• **WHAT IS NEEDED**
Copy out all the lines in the records that include the word "NSIS".

Excerpts from a dataset:
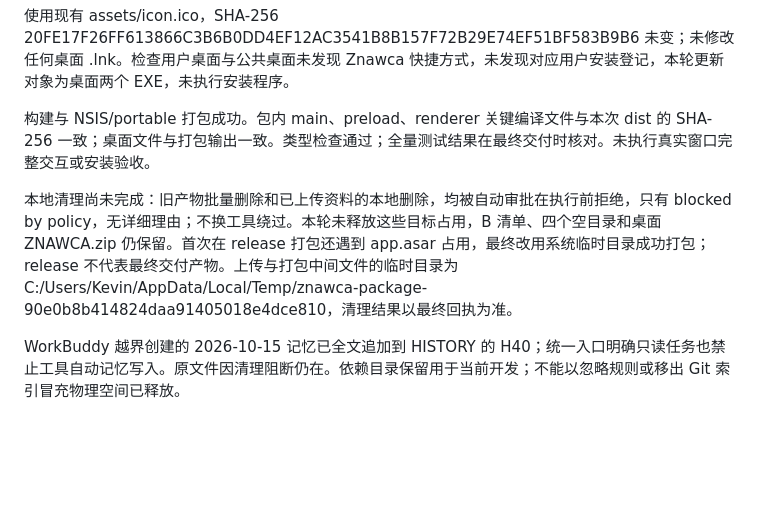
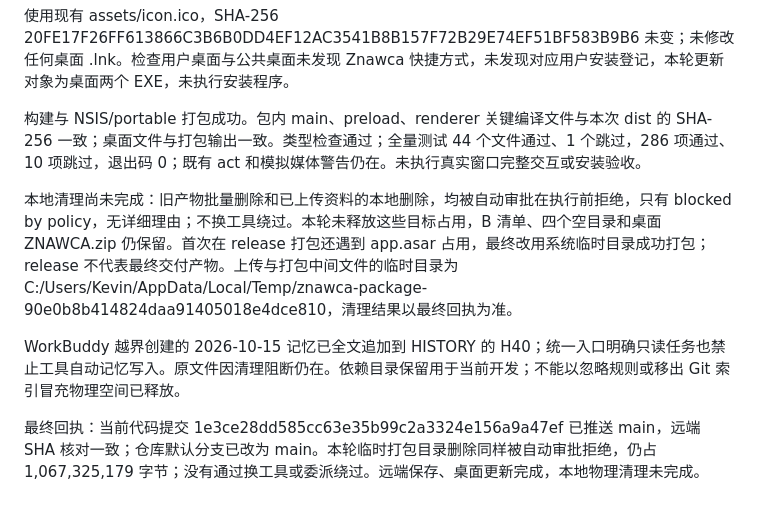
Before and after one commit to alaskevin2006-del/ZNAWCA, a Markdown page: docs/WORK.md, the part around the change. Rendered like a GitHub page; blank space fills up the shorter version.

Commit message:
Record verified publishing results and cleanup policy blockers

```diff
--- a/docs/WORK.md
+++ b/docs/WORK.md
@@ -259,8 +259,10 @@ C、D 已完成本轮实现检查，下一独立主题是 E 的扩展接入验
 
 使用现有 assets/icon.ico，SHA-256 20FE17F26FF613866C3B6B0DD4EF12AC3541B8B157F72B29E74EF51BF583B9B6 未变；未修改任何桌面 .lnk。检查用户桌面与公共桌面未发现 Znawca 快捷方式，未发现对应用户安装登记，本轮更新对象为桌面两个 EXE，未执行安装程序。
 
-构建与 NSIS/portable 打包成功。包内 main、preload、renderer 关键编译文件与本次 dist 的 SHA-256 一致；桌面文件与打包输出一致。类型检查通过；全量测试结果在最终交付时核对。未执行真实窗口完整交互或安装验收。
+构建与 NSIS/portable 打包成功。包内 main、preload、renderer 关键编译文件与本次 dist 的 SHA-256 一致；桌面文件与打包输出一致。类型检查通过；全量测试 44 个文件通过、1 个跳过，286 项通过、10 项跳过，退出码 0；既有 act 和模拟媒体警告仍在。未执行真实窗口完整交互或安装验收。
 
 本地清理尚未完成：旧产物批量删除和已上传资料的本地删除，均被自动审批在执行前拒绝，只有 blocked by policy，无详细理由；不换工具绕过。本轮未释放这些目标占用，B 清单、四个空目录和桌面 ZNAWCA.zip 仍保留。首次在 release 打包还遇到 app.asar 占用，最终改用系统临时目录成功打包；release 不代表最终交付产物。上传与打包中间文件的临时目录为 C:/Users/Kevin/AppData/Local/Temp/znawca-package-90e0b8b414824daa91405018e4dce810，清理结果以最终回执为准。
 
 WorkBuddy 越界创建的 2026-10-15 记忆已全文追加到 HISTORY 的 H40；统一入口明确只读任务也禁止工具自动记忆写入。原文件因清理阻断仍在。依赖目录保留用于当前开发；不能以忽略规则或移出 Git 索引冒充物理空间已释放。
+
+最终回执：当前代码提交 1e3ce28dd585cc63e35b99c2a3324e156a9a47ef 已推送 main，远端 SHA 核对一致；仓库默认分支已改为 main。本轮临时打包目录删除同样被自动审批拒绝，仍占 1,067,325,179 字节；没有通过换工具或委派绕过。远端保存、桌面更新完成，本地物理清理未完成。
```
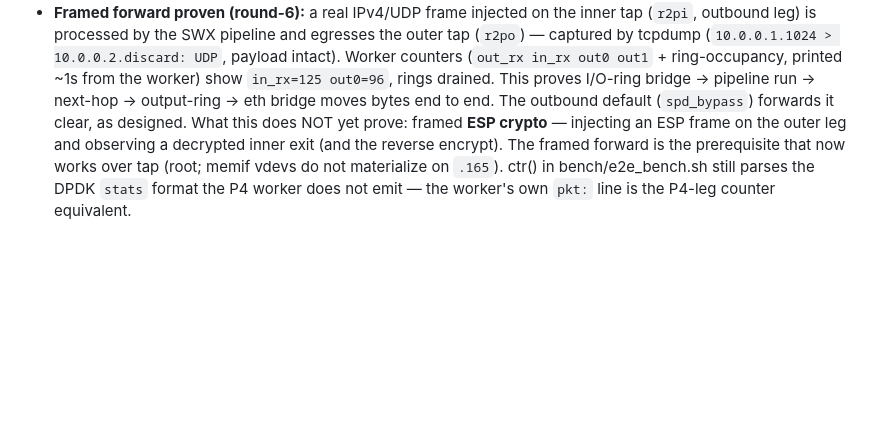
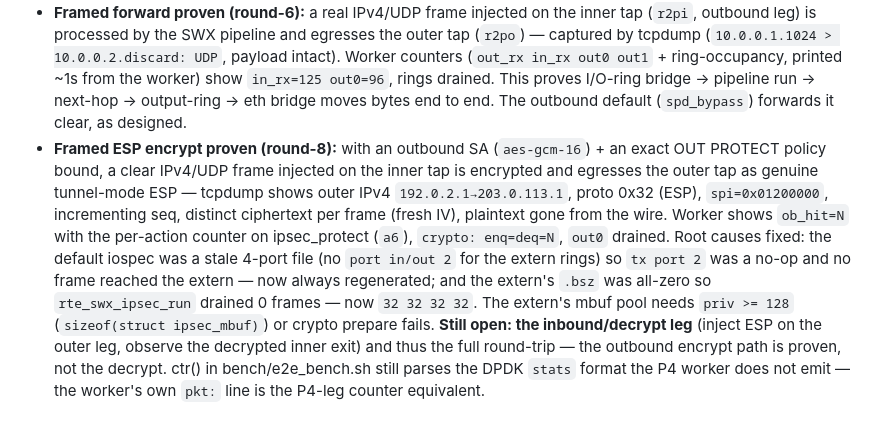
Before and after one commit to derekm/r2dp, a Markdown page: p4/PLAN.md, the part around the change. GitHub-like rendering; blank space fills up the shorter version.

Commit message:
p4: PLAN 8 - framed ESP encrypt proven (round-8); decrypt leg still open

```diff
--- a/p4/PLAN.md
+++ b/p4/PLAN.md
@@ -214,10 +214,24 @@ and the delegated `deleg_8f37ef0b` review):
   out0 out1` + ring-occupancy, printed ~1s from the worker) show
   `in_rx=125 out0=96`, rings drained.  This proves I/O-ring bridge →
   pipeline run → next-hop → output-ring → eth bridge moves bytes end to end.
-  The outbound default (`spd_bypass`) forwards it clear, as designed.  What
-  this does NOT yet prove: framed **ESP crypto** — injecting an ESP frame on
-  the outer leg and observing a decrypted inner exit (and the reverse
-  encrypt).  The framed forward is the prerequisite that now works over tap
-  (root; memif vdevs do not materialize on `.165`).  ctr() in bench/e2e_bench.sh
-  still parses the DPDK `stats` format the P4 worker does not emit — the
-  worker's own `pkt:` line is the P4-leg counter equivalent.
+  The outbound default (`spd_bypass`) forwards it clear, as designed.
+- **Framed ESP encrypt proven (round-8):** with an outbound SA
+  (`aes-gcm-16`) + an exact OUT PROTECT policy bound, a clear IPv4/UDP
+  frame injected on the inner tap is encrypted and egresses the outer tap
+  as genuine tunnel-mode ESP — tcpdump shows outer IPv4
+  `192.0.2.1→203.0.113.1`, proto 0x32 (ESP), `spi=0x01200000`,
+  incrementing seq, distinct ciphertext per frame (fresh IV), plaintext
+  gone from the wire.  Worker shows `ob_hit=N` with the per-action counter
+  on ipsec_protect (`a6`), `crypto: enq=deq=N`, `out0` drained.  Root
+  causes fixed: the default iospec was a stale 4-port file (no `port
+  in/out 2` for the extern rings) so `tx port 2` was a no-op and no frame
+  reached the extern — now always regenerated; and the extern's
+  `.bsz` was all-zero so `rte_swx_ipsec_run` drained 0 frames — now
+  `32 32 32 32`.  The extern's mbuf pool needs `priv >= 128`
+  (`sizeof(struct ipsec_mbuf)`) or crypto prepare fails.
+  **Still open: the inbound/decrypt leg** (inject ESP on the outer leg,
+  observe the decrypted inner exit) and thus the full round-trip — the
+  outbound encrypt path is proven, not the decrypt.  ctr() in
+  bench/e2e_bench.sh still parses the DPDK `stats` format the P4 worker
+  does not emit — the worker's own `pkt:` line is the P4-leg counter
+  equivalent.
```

==

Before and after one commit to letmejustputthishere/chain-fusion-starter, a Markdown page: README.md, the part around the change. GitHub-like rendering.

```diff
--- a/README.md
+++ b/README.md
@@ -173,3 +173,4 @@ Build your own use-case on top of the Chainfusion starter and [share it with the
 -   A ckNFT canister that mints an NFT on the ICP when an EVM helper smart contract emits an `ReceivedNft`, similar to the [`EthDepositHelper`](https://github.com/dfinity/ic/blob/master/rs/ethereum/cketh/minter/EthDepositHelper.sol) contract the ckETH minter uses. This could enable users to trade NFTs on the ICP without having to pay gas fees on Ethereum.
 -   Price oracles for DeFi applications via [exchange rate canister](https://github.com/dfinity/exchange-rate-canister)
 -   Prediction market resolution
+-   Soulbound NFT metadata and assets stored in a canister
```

• **EXERCISE OUTPUT**
-构建与 NSIS/portable 打包成功。包内 main、preload、renderer 关键编译文件与本次 dist 的 SHA-256 一致；桌面文件与打包输出一致。类型检查通过；全量测试结果在最终交付时核对。未执行真实窗口完整交互或安装验收。
+构建与 NSIS/portable 打包成功。包内 main、preload、renderer 关键编译文件与本次 dist 的 SHA-256 一致；桌面文件与打包输出一致。类型检查通过；全量测试 44 个文件通过、1 个跳过，286 项通过、10 项跳过，退出码 0；既有 act 和模拟媒体警告仍在。未执行真实窗口完整交互或安装验收。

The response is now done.